Predicting Synthetic Lethality

Sharyl L. Wong1, Lan O. Zhang2, Amy H. Tong, Debra S. Goldberg, Oliver D. King, Guillaume Lesage, Marc Vidal, Brenda Andrews, Howard Bussey, Charles Boone, Frederick P. Roth, Harvard Medical School;, Harvard Medical School

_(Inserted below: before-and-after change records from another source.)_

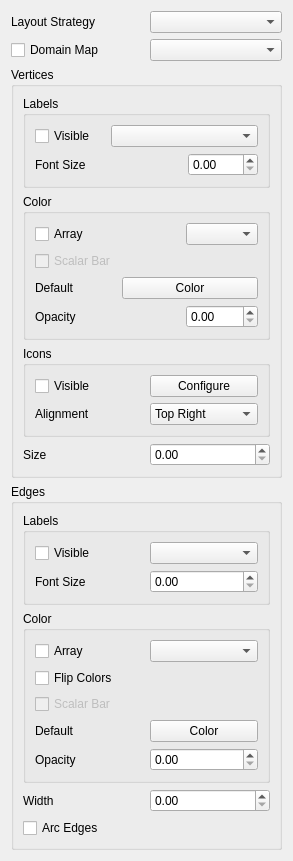
wildmichael/ParaView3-enhancements-old, file Plugins/ClientGraphView/ClientGraphDisplay.ui: the form before one commit.
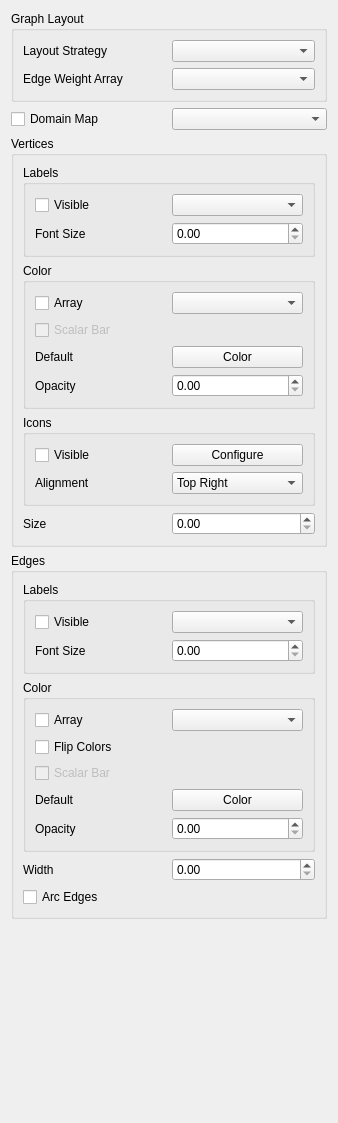
The form after the commit. Custom widgets are drawn as their Qt base class.

Commit message: ENH: Expose edge weight array in graph display panel. Add properties to the graph view for zoom-to-selection and reset camera operations. These are set from the new ClientGraphViewFrame plugin.

What changed in the file:
```diff
--- a/Plugins/ClientGraphView/ClientGraphDisplay.ui
+++ b/Plugins/ClientGraphView/ClientGraphDisplay.ui
@@ -5,8 +5,8 @@
    <rect>
     <x>0</x>
     <y>0</y>
-    <width>293</width>
-    <height>816</height>
+    <width>338</width>
+    <height>1123</height>
    </rect>
   </property>
   <property name="windowTitle" >
@@ -14,18 +14,33 @@
   </property>
   <layout class="QVBoxLayout" >
    <item>
-    <layout class="QHBoxLayout" >
-     <item>
-      <widget class="QLabel" name="label_7" >
+    <widget class="QGroupBox" name="groupBox_5" >
+     <property name="title" >
+      <string>Graph Layout</string>
+     </property>
+     <layout class="QGridLayout" >
+      <item row="0" column="0" >
+       <widget class="QLabel" name="label_6" >
        <property name="text" >
         <string>Layout Strategy</string>
        </property>
       </widget>
      </item>
-     <item>
+      <item row="0" column="1" >
       <widget class="QComboBox" name="layoutStrategy" />
      </item>
-    </layout>
+      <item row="1" column="0" >
+       <widget class="QLabel" name="label_7" >
+        <property name="text" >
+         <string>Edge Weight Array</string>
+        </property>
+       </widget>
+      </item>
+      <item row="1" column="1" >
+       <widget class="QComboBox" name="edgeWeightArray" />
+      </item>
+     </layout>
+    </widget>
    </item>
    <item>
     <layout class="QHBoxLayout" >
@@ -46,8 +61,8 @@
      <property name="title" >
       <string>Vertices</string>
      </property>
-     <layout class="QGridLayout" >
-      <item row="0" column="0" colspan="2" >
+     <layout class="QVBoxLayout" >
+      <item>
        <widget class="QGroupBox" name="groupBox_2" >
         <property name="title" >
          <string>Labels</string>
@@ -60,36 +75,36 @@
            </property>
           </widget>
          </item>
-         <item row="0" column="1" colspan="2" >
+         <item row="0" column="1" >
           <widget class="QComboBox" name="vertexLabelArray" />
          </item>
-         <item row="1" column="0" colspan="2" >
+         <item row="1" column="0" >
           <widget class="QLabel" name="label_8" >
            <property name="text" >
             <string>Font Size</string>
            </property>
           </widget>
          </item>
-         <item row="1" column="2" >
+         <item row="1" column="1" >
           <widget class="QDoubleSpinBox" name="vertexLabelFontSize" />
          </item>
         </layout>
        </widget>
       </item>
-      <item row="1" column="0" colspan="2" >
+      <item>
        <widget class="QGroupBox" name="groupBox" >
         <property name="title" >
          <string>Color</string>
         </property>
         <layout class="QGridLayout" >
-         <item row="0" column="0" colspan="2" >
+         <item row="0" column="0" >
           <widget class="QCheckBox" name="vertexColorByArray" >
            <property name="text" >
             <string>Array</string>
            </property>
           </widget>
          </item>
-         <item row="0" column="2" >
+         <item row="0" column="1" >
           <widget class="QComboBox" name="vertexColorArray" />
          </item>
          <item row="2" column="0" >
@@ -99,7 +114,7 @@
            </property>
           </widget>
          </item>
-         <item row="2" column="1" colspan="2" >
+         <item row="2" column="1" >
           <widget class="pqColorChooserButton" name="vertexColor" >
            <property name="text" >
             <string>Color</string>
@@ -113,7 +128,7 @@
            </property>
           </widget>
          </item>
-         <item row="3" column="2" >
+         <item row="3" column="1" >
           <widget class="QDoubleSpinBox" name="vertexOpacity" >
            <property name="maximum" >
             <double>1.000000000000000</double>
@@ -136,7 +151,7 @@
         </layout>
        </widget>
       </item>
-      <item row="2" column="0" colspan="2" >
+      <item>
        <widget class="QGroupBox" name="groupBox_2" >
         <property name="title" >
          <string>Icons</string>
@@ -215,17 +230,21 @@
         </layout>
        </widget>
       </item>
-      <item row="3" column="0" >
+      <item>
+       <layout class="QHBoxLayout" >
+        <item>
        <widget class="QLabel" name="label" >
         <property name="text" >
          <string>Size</string>
         </property>
        </widget>
       </item>
-      <item row="3" column="1" >
+        <item>
        <widget class="QDoubleSpinBox" name="vertexSize" />
       </item>
      </layout>
+      </item>
+     </layout>
     </widget>
    </item>
    <item>
@@ -233,8 +252,8 @@
      <property name="title" >
       <string>Edges</string>
      </property>
-     <layout class="QGridLayout" >
-      <item row="0" column="0" colspan="2" >
+     <layout class="QVBoxLayout" >
+      <item>
        <widget class="QGroupBox" name="groupBox_4" >
         <property name="title" >
          <string>Labels</string>
@@ -263,7 +282,7 @@
         </layout>
        </widget>
       </item>
-      <item row="1" column="0" colspan="2" >
+      <item>
        <widget class="QGroupBox" name="groupBox_3" >
         <property name="title" >
          <string>Color</string>
@@ -330,17 +349,21 @@
         </layout>
        </widget>
       </item>
-      <item row="2" column="0" >
+      <item>
+       <layout class="QHBoxLayout" >
+        <item>
        <widget class="QLabel" name="label_2" >
         <property name="text" >
          <string>Width</string>
         </property>
        </widget>
       </item>
-      <item row="2" column="1" >
+        <item>
        <widget class="QDoubleSpinBox" name="edgeWidth" />
       </item>
-      <item row="3" column="0" >
+       </layout>
+      </item>
+      <item>
        <widget class="QCheckBox" name="arcEdges" >
         <property name="text" >
          <string>Arc Edges</string>
@@ -350,6 +373,19 @@
      </layout>
     </widget>
    </item>
+   <item>
+    <spacer>
+     <property name="orientation" >
+      <enum>Qt::Vertical</enum>
+     </property>
+     <property name="sizeHint" >
+      <size>
+       <width>20</width>
+       <height>40</height>
+      </size>
+     </property>
+    </spacer>
+   </item>
   </layout>
  </widget>
  <customwidgets>
```
Left out of the diff: 20 changed lines with no effect on the pictures. Lines whose indentation alone changed are shown as unchanged. The commit also changes 3 other files.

Synthetic lethality strongly supports the existence of genetic buffering. It arises when mutations to a set of genes cause cell death, while mutations to any subset of these genes do not. Currently comprehensive identification of synthetic lethal relationships in yeast and particularly in higher organisms is largely infeasible. Therefore, predicting synthetic lethality may expedite identification of redundant genes and pathways that buffer an organism from the phenotypic consequences of genetic mutation. Integrating multiple data types including co-localization, correlated mRNA expression, physical interaction, protein function, and sequence homology, we constructed a probabilistic decision tree with which we successfully predicted synthetic lethal gene pairs in Saccharomyces cerevisiae. Furthermore, the gene pair characteristics important in generating predictions may better our understanding of genetic robustness.